Combining something delicious with something shockingly versatile is a consumption coup for any serious eater or drinker. Matcha, the powdered green tea, is both theatrical as a drink and dynamic as an ingredient.

From its traditional, performative hot preparation—powdered matcha is frothed with hot-but-not-boiling water in a tea bowl with a bamboo whisk, or chasen—to its myriad tasty and bizarre food applications (shortbread! salt! ice cream! savory dinner rolls!), matcha's uniqueness in the tea world comes not only from its flavor but its composition. Unlike loose tea that we steep and discard, matcha consists of finely milled entire tea leaves—so we consume the whole thing, and receive all the attendant benefit and nuance. (In fact, most tea was prepared from compressed powder cakes until the popularity of loose tea skyrocketed in the Ming dynasty.)

Produced only in Japan, matcha starts out similar to gyokuro (green tea). Shade-grown to darken the tea leaves, only the highest quality buds are harvested. The tea leaves are then dried flat, as tencha tea, and then deveined and stone-milled to become matcha.

Matcha is also at the heart of the Japanese tea ceremony, where it may appear in both thick and thin forms. Matcha is marketed in a variety of grades (which some tea connoisseurs debate the validity of), from an ingredient and food-grade powder to higher-quality matchas that are generally distinguished by color, flavor, and aroma. Matcha is also divided between koicha (more tender leaves picked from older plants, and used to prepare thicker, milder matcha) and usucha (used to prepare a thinner tea with a more bright and bitter flavor). Tea drinkers sourcing matcha may find it hard to know which grade they're buying unless they can read Japanese!


Though matcha is popping up everywhere these days (including Jamba Juice), matcha first-timers should seek out teahouses or Japanese neighborhoods near them, if any exist, suggests Alissa White, who runs matchasource.com, an online-only matcha importer based in Los Angeles. (White also ran a matcha pop-up shop, Matcha Box, this summer in New York's Soho neighborhood to great success.)

And though teahouses have faced a tough go of it in the recession, matcha's almost bizarre flexibility has it showing up in many forms: several places around New York serve "iced matcha," matcha that's shaken with ice and water in a cocktail shaker and served over ice: it's tongue-trippingly smooth and refreshing. Pastry chefs are into it too—White has sold matcha to Nobu Miami for their panna cotta, and to The French Laundry for matcha truffles.

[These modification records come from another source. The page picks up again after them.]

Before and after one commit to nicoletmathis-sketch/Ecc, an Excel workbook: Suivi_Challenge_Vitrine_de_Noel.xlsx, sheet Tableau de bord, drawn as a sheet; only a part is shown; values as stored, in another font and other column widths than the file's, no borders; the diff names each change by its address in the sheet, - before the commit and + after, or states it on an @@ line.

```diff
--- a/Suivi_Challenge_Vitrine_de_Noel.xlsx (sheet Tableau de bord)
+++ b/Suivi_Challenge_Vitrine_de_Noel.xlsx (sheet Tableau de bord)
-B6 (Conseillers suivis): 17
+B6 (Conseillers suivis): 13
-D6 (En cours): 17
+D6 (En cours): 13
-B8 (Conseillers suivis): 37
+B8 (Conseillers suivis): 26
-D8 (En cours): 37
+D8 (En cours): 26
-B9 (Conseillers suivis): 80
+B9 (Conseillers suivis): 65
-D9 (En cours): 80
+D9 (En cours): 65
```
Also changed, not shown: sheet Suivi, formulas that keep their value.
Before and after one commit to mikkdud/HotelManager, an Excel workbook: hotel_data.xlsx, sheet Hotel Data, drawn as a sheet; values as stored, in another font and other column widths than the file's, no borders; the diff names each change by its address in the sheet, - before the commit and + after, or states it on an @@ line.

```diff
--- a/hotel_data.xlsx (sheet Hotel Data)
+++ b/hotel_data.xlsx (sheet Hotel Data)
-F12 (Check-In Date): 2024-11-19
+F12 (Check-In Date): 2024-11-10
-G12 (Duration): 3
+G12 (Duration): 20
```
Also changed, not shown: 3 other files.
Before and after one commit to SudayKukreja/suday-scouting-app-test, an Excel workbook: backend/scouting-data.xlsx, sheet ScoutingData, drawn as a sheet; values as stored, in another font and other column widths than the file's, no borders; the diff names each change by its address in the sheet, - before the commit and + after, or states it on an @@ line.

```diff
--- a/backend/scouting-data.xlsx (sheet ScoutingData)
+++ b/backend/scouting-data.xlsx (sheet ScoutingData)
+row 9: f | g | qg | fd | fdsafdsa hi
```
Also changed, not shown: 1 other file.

For those who wish to experiment at home, you'll need a tea bowl, or chawan, and a bamboo whisk known as a chasen. (Some preparations also involve a sieve for de-clumping your matcha powder.) You saturate the matcha with hot water (below boiling) and whisk it to a froth. The steps may be easy to explain, but they're hard to perfect.

"You can learn to play a scale in a week, but mastery is another issue," says White, "kind of like learning cello!"


"It's so funny, I whisk matcha tea all the time and think I know how to do it, then I'll sit down with someone who's a teamaster and it won't even come close to what they can do. To really get the right froth, it takes a little finesse. It's a daunting act, because if the water's hotter, it froths better, but if it's too hot, it imparts a bitter taste to the tea," says White, who finds that sweet spot hovers around 180°F.

"These are ancient utensils, made from bamboo, no batteries required—it's not complicated, it just takes a little tiny bit of practice."

Each cup of matcha reveals itself uniquely, from the easy-drinking smooth starts to the sweet finishes, from the bitter thinner cups to the downright creamy, green taste (there is no way to describe this tea without its synaesthetic connection between color and flavor) that carries from the bowl's aroma through each tiny bubble of froth.


And, well, it also apparently cheers you up.

"You're ingesting the whole leaf, which is so rich in chlorophyll, you get the health benefits, you absorb 100% of the nutrients, as well as the mood enhancing component," says White. "They weren't talking about antioxidants 1,000 years ago, but I'm sure they were experiencing this mood-enhancing component," White adds. "Any human body will respond to the tea in that way. it's something that supercedes time or place."